(Data excerpts)
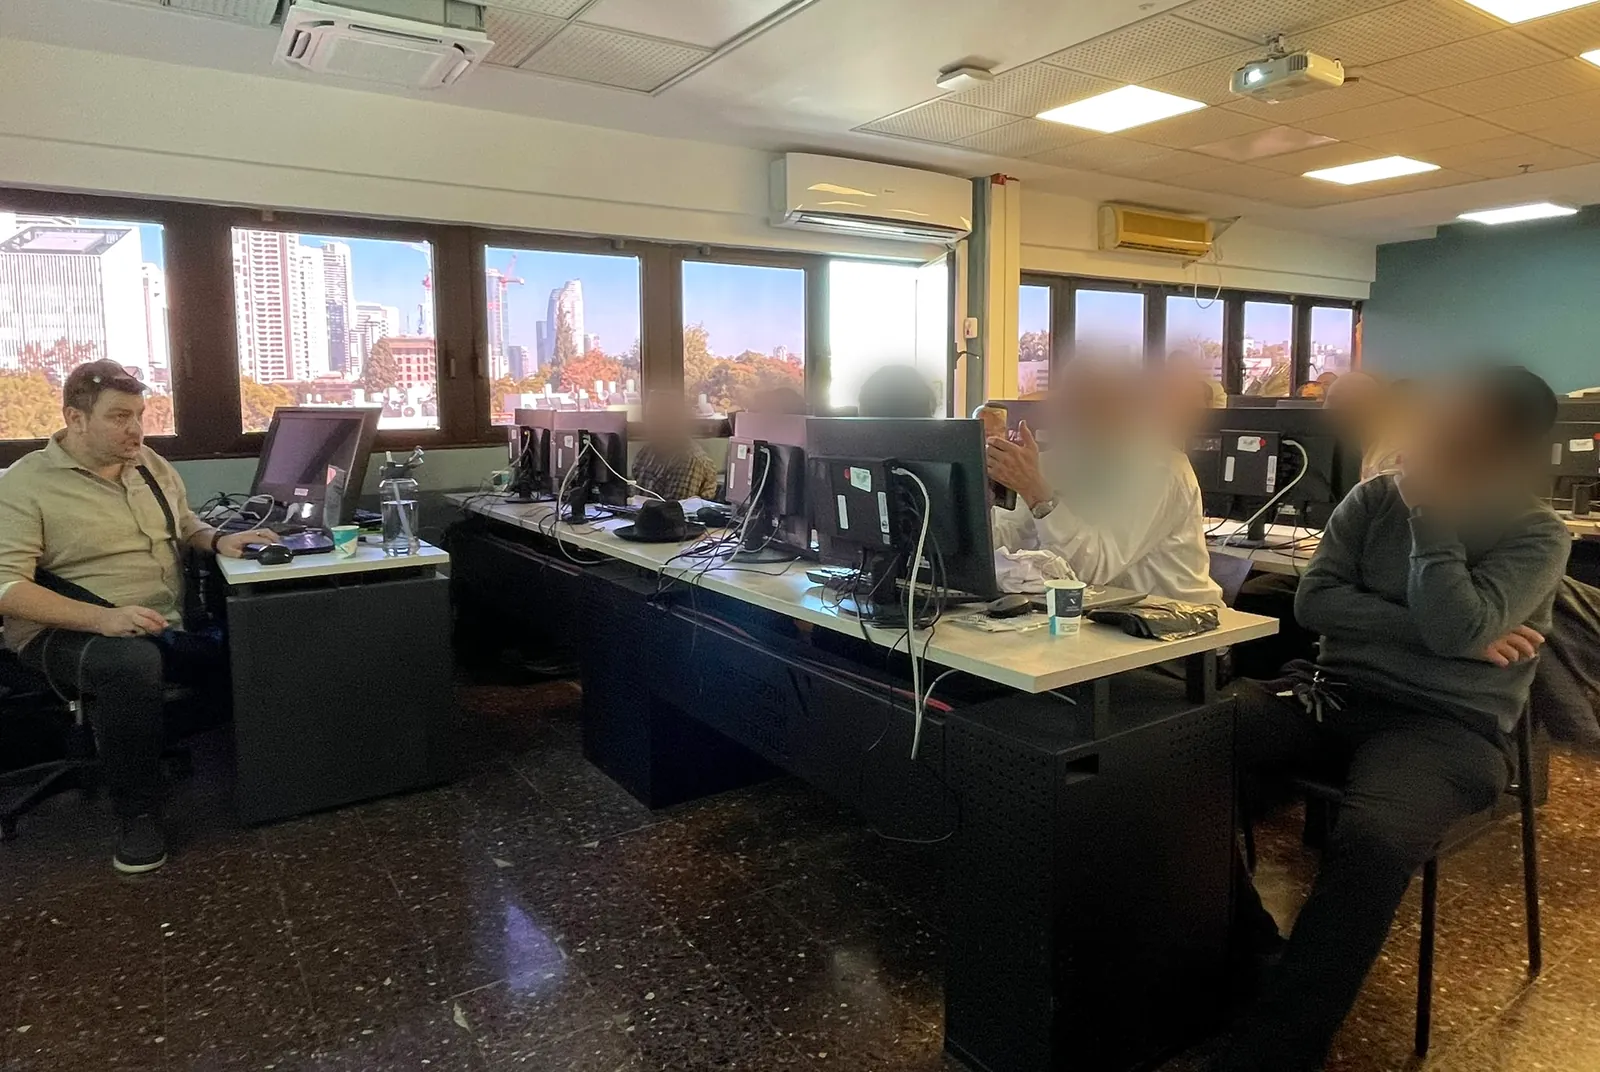
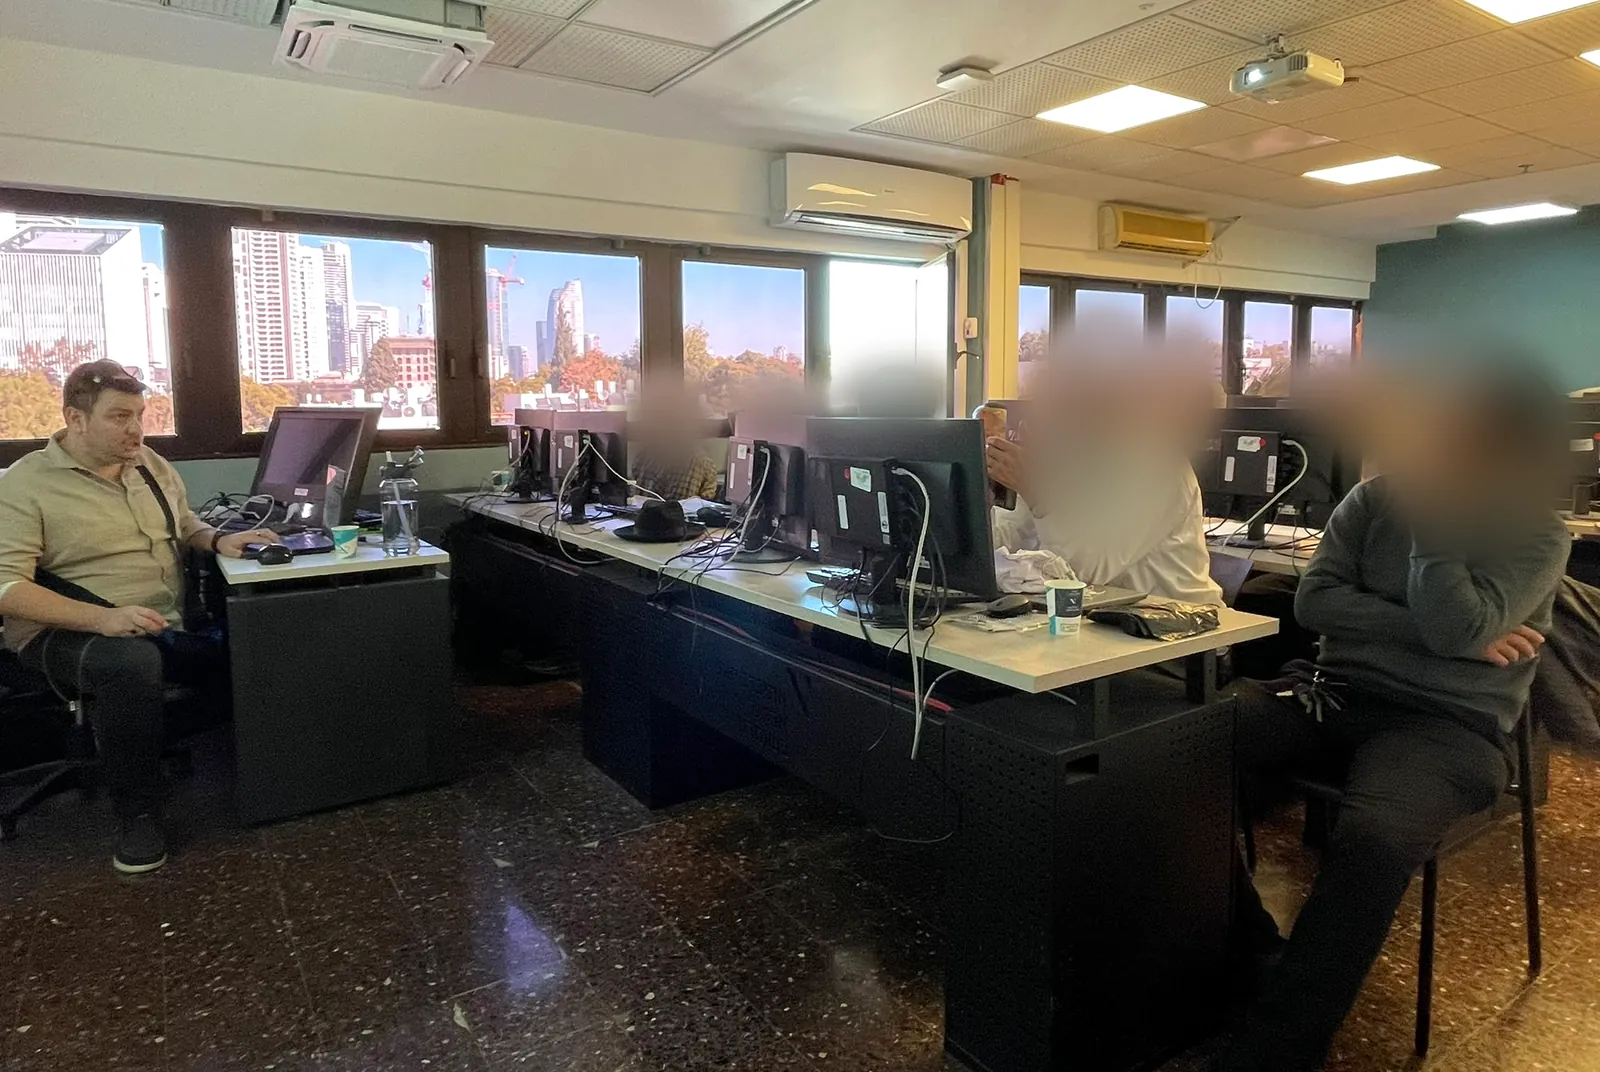
fix(lectures): stronger face blur, photos preview-only until consent, literal alt texts, crop keeps Elad, link target size

diff --git a/src/components/lectures/lectures-page.tsx b/src/components/lectures/lectures-page.tsx
@@ -153,6 +153,9 @@ export function LecturesPage({ locale }: { locale: LecturesLocale }) {
   // Preview-only notes for Elad (the hero video-slot note): shown in previews and local builds,
   // never on the production site.
   const showMediaSlot = process.env.VERCEL_ENV !== 'production';
+  // Real photos from 11.11: participants are private people. Until the organiser confirms
+  // they may be published, the block (with faces blurred) shows in previews only.
+  const showFieldPhotos = process.env.VERCEL_ENV !== 'production';
   const heroVideo = getHeroVideo(locale, v.hero.captionsLabel);
 
   const tabOrder = ['org', 'school', 'community', 'torah'];
@@ -396,7 +399,7 @@ export function LecturesPage({ locale }: { locale: LecturesLocale }) {
           <div
             className={cn(
               'mx-auto grid gap-12 px-5 py-20 sm:px-8 lg:gap-16 lg:py-28',
-              'max-w-6xl lg:grid-cols-[1fr_1.15fr] lg:items-start',
+              showFieldPhotos ? 'max-w-6xl lg:grid-cols-[1fr_1.15fr] lg:items-start' : 'max-w-3xl',
             )}
           >
             <div className="lec-reveal">
@@ -418,47 +421,53 @@ export function LecturesPage({ locale }: { locale: LecturesLocale }) {
                 ))}
               </ol>
             </div>
-            <figure className="lec-reveal">
-              <div className="grid grid-cols-2 gap-3 sm:gap-4">
-                {v.fieldPhotos.items.map((ph, i) => (
-                  <div
-                    key={ph.src}
-                    className={cn(
-                      'group relative overflow-hidden rounded-2xl border border-border bg-card shadow-sm',
-                      i === 0 ? 'col-span-2 aspect-[3/2] rounded-3xl' : 'aspect-[4/3]',
-                    )}
-                  >
-                    <Image
-                      src={ph.src}
-                      alt={ph.alt}
-                      fill
-                      sizes={i === 0 ? '(min-width: 1024px) 600px, 100vw' : '(min-width: 1024px) 300px, 50vw'}
-                      className="object-cover motion-safe:transition-transform motion-safe:duration-500 motion-safe:group-hover:scale-[1.03]"
-                    />
-                  </div>
-                ))}
-              </div>
-              <figcaption className="mt-4 flex gap-2.5 text-sm leading-[1.7] text-muted-foreground">
-                <Camera className="mt-1 size-4 shrink-0 text-cta" aria-hidden="true" />
-                <span className="space-y-0.5">
-                  <span className="block font-semibold text-foreground">{v.fieldPhotos.caption}</span>
-                  <span className="block">
-                    {v.fieldPhotos.creditBefore}{' '}
-                    <a
-                      href={v.fieldPhotos.creditUrl}
-                      target="_blank"
-                      rel="noopener"
-                      dir="ltr"
-                      className="inline-block min-h-6 font-semibold text-cta underline decoration-from-font underline-offset-4 hover:opacity-80"
+            {showFieldPhotos && (
+              <figure className="lec-reveal">
+                <div className="grid grid-cols-2 gap-3 sm:gap-4">
+                  {v.fieldPhotos.items.map((ph, i) => (
+                    <div
+                      key={ph.src}
+                      className={cn(
+                        'group relative overflow-hidden rounded-2xl border border-border bg-card shadow-sm',
+                        i === 0 ? 'col-span-2 aspect-[3/2] rounded-3xl' : 'aspect-[4/3]',
+                      )}
                     >
-                      {v.fieldPhotos.creditName}
-                    </a>
-                    .
+                      <Image
+                        src={ph.src}
+                        alt={ph.alt}
+                        fill
+                        sizes={i === 0 ? '(min-width: 1024px) 600px, calc(100vw - 40px)' : '(min-width: 1024px) 300px, calc(50vw - 26px)'}
+                        className={cn(
+                          'object-cover motion-safe:transition-transform motion-safe:duration-500 motion-safe:group-hover:scale-[1.03]',
+                          ph.focus === 'start' && 'object-left',
+                        )}
+                      />
+                    </div>
+                  ))}
+                </div>
+                <figcaption className="mt-4 flex gap-2.5 text-sm leading-[1.7] text-muted-foreground">
+                  <Camera className="mt-1 size-4 shrink-0 text-cta" aria-hidden="true" />
+                  <span className="space-y-0.5">
+                    <span className="block font-semibold text-foreground">{v.fieldPhotos.caption}</span>
+                    <span className="block">
+                      {v.fieldPhotos.creditBefore}{' '}
+                      <a
+                        href={v.fieldPhotos.creditUrl}
+                        target="_blank"
+                        rel="noopener"
+                        dir="ltr"
+                        className="-my-2.5 inline-block py-2.5 font-semibold text-cta underline decoration-from-font underline-offset-4 hover:opacity-80"
+                      >
+                        {v.fieldPhotos.creditName}
+                        <span className="sr-only"> {v.fieldPhotos.newTab}</span>
+                      </a>
+                      .
+                    </span>
+                    <span className="block text-xs">{v.fieldPhotos.privacyNote}</span>
                   </span>
-                  <span className="block text-xs">{v.fieldPhotos.privacyNote}</span>
-                </span>
-              </figcaption>
-            </figure>
+                </figcaption>
+              </figure>
+            )}
           </div>
         </section>
 

diff --git a/src/components/lectures/content-v2.ts b/src/components/lectures/content-v2.ts
@@ -48,7 +48,8 @@ export interface LecturesCopyV2 {
   /** Real photos from the 11.11.2026 lecture. Participants' faces are blurred until the
    *  organiser (Ortamai) confirms publishing them; Elad is never blurred. */
   fieldPhotos: {
-    items: { src: string; alt: string }[];
+    items: { src: string; alt: string; focus?: 'start' }[];
+    newTab: string;
     caption: string;
     creditBefore: string;
     creditName: string;
@@ -168,17 +169,19 @@ const he: LecturesCopyV2 = {
       },
       {
         src: '/images/lectures-field-02.webp',
-        alt: 'אלעד יושב בעמדת המרצה בצד הכיתה ומקשיב לשאלה. משתתף מבוגר בשורה של המחשבים מסביר בתנועת יד, ובחלונות נוף העיר.',
+        focus: 'start',
+        alt: 'אלעד יושב בעמדת המרצה בצד שמאל של הכיתה ופונה אל המשתתפים. בשורת המחשבים אחד המשתתפים מרים יד פתוחה, ובחלונות נוף העיר.',
       },
       {
         src: '/images/lectures-field-04.webp',
-        alt: 'שורות של משתתפים מקהל תורני בכיתת המחשבים, מקשיבים ומסתכלים קדימה אל המסך.',
+        alt: 'שורות של משתתפים מקהל תורני יושבים מול המחשבים בכיתה, וחלונות עם עצים ונוף העיר מאחוריהם.',
       },
     ],
     caption: 'צילומים מההרצאה ב-11 בנובמבר 2026, בכיתת מחשבים עם נוף לעיר.',
     creditBefore: 'ההרצאה התקיימה דרך',
     creditName: 'Ortamai',
     creditUrl: 'https://ortamai.com',
+    newTab: '(נפתח בלשונית חדשה)',
     privacyNote: 'פני המשתתפים טושטשו כדי לשמור על פרטיותם.',
   },
   field: { label: 'מההרצאה האחרונה', date: '11 בנובמבר 2026' },
@@ -293,17 +296,19 @@ const en: LecturesCopyV2 = {
       },
       {
         src: '/images/lectures-field-02.webp',
-        alt: 'Elad sits at the lecturer desk at the side of the classroom, listening to a question. An older participant in the row of computers explains with a hand gesture; the windows show the city.',
+        focus: 'start',
+        alt: 'Elad sits at the lecturer desk on the left side of the classroom, facing the participants. In the row of computers one participant raises an open hand; the windows show the city.',
       },
       {
         src: '/images/lectures-field-04.webp',
-        alt: 'Rows of participants from a Torah-observant audience in the computer classroom, listening and looking ahead at the screen.',
+        alt: 'Rows of participants from a Torah-observant audience sitting at the computers, with windows, trees and the city view behind them.',
       },
     ],
     caption: 'Photos from the lecture on 11 November 2026, in a computer classroom overlooking the city.',
     creditBefore: 'The lecture was held through',
     creditName: 'Ortamai',
     creditUrl: 'https://ortamai.com',
+    newTab: '(opens in a new tab)',
     privacyNote: "Participants' faces are blurred to protect their privacy.",
   },
   field: { label: 'From my latest lecture', date: '11 November 2026' },

diff --git a/src/components/lectures/content.ts b/src/components/lectures/content.ts
@@ -190,7 +190,7 @@ const he: LecturesCopy = {
   },
   recent: {
     title: 'מהשטח',
-    text: 'בנובמבר 2026 העברתי, דרך Ortamai, בוקר של שלוש שעות וחצי על בינה מלאכותית לקבוצת מבוגרים מקהל תורני, בכיתת מחשבים. בנינו את המפגש כך שכל אחד יצא עם משהו שעשה בעצמו.',
+    text: 'בנובמבר 2026 העברתי דרך Ortamai בוקר של שלוש שעות וחצי על בינה מלאכותית, בכיתת מחשבים, לקבוצת מבוגרים מקהל תורני. בנינו את המפגש כך שכל אחד יצא עם משהו שעשה בעצמו.',
     bullets: [
       'החלק הראשון בלי מחשבים: היסטוריה קצרה, איך זה עובד, ואיפה זה טועה',
       'אחר כך פתחנו כלי ביחד ותרגלנו, צעד אחר צעד',
@@ -225,7 +225,7 @@ const he: LecturesCopy = {
       },
       {
         gain: 'כבוד לקהל, לכל קהל',
-        because: 'בנובמבר 2026 העברתי, דרך Ortamai, בוקר של שלוש שעות וחצי על בינה מלאכותית לקבוצת מבוגרים מקהל תורני, בכיתת מחשבים. התאמנו מראש את הדוגמאות, את התמונות ואת קטעי השמע. ככה אני עובד עם כל קבוצה.',
+        because: 'בנובמבר 2026 העברתי דרך Ortamai בוקר של שלוש שעות וחצי על בינה מלאכותית, בכיתת מחשבים, לקבוצת מבוגרים מקהל תורני. התאמנו מראש את הדוגמאות, את התמונות ואת קטעי השמע. ככה אני עובד עם כל קבוצה.',
       },
     ],
     link: 'עוד עליי',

_Brief_
What you return should be only the exact lines from the top of the entries through the line with "const heroVideo = getHeroVideo(locale, v.hero.captionsLabel);", minus the pictures.

_Answer box_
fix(lectures): stronger face blur, photos preview-only until consent, literal alt texts, crop keeps Elad, link target size

diff --git a/src/components/lectures/lectures-page.tsx b/src/components/lectures/lectures-page.tsx
@@ -153,6 +153,9 @@ export function LecturesPage({ locale }: { locale: LecturesLocale }) {
   // Preview-only notes for Elad (the hero video-slot note): shown in previews and local builds,
   // never on the production site.
   const showMediaSlot = process.env.VERCEL_ENV !== 'production';
+  // Real photos from 11.11: participants are private people. Until the organiser confirms
+  // they may be published, the block (with faces blurred) shows in previews only.
+  const showFieldPhotos = process.env.VERCEL_ENV !== 'production';
   const heroVideo = getHeroVideo(locale, v.hero.captionsLabel);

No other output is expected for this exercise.